## [Aim of the task]
Take the lines of the data below from the very first through the line containing "The browser window" and output them exactly, pictures excluded.

## [Records supplied]

************

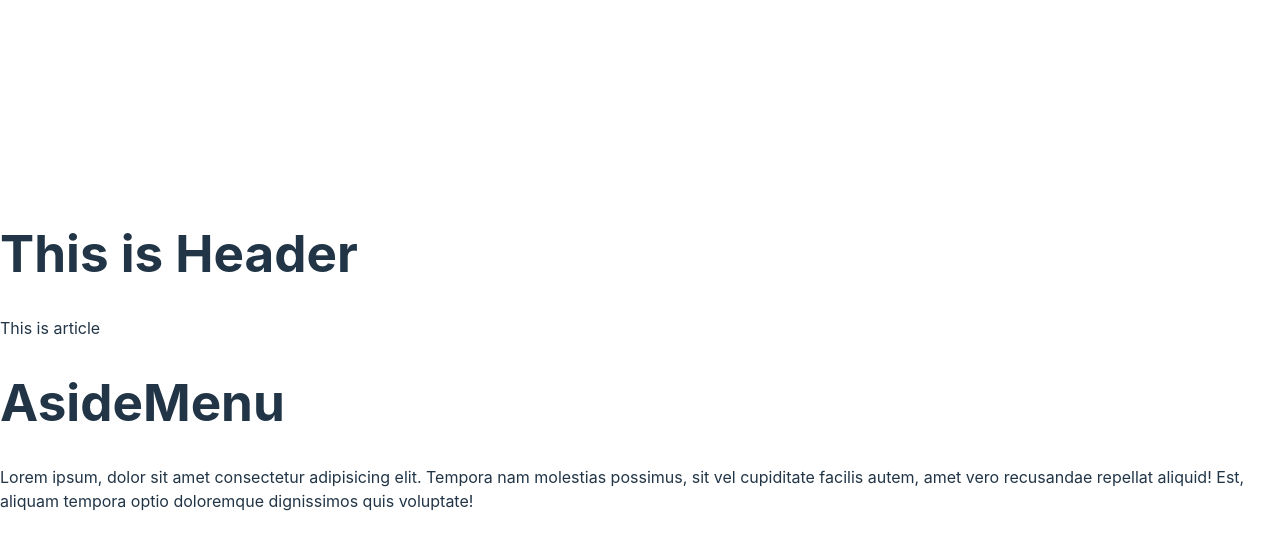
Repository: chanwarichawki/React-BC
Page: /
The author's editor kept a copy of each file at every save. The page is drawn from the files as they stood at one save, then again after a run of saves.
The browser window is 1280 px wide. The pictures show the whole page.
The project was rebuilt for these pictures with package versions that can differ from the ones it lists, and the page was loaded fresh each time. Also part of the build but not shown: vite.config.js.

Above is the page before, as saved 2024-01-14 19:37:19.

After the next 2 saves:
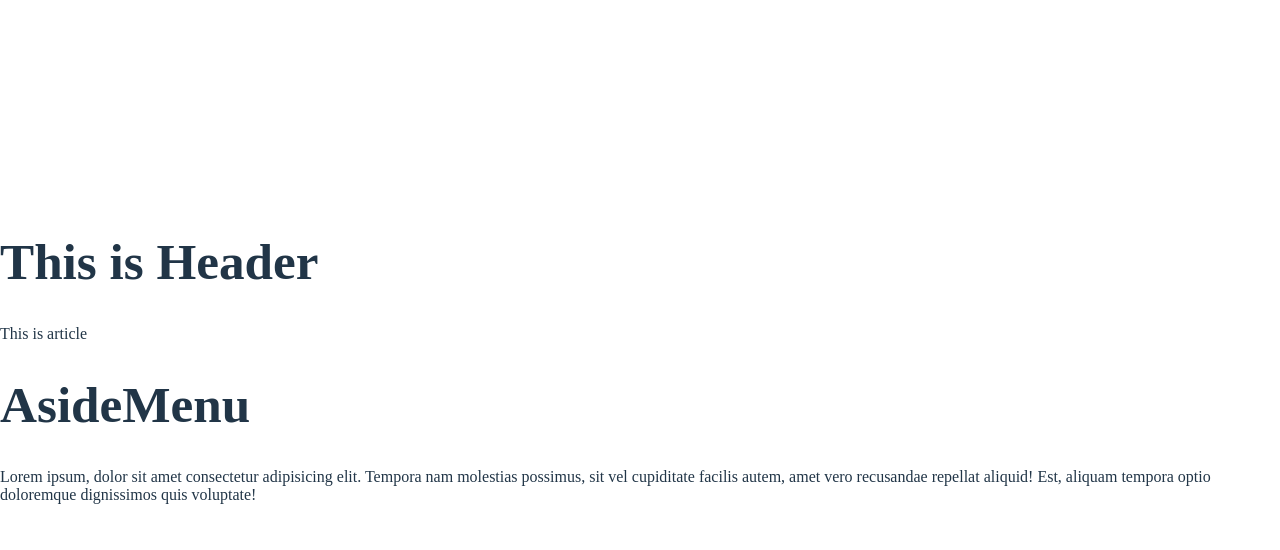
The 2 saves are shown as one change because they came seconds apart.
The last was saved 25 s later.
--- a/src/index.css
+++ b/src/index.css
@@ -1,3 +1,6 @@
+@import "/node_modules/bootswatch/d"
+
+
 :root {
   font-family: Inter, system-ui, Avenir, Helvetica, Arial, sans-serif;
   line-height: 1.5;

************

## [Result of this exercise]
Repository: chanwarichawki/React-BC
Page: /
The author's editor kept a copy of each file at every save. The page is drawn from the files as they stood at one save, then again after a run of saves.
The browser window is 1280 px wide. The pictures show the whole page.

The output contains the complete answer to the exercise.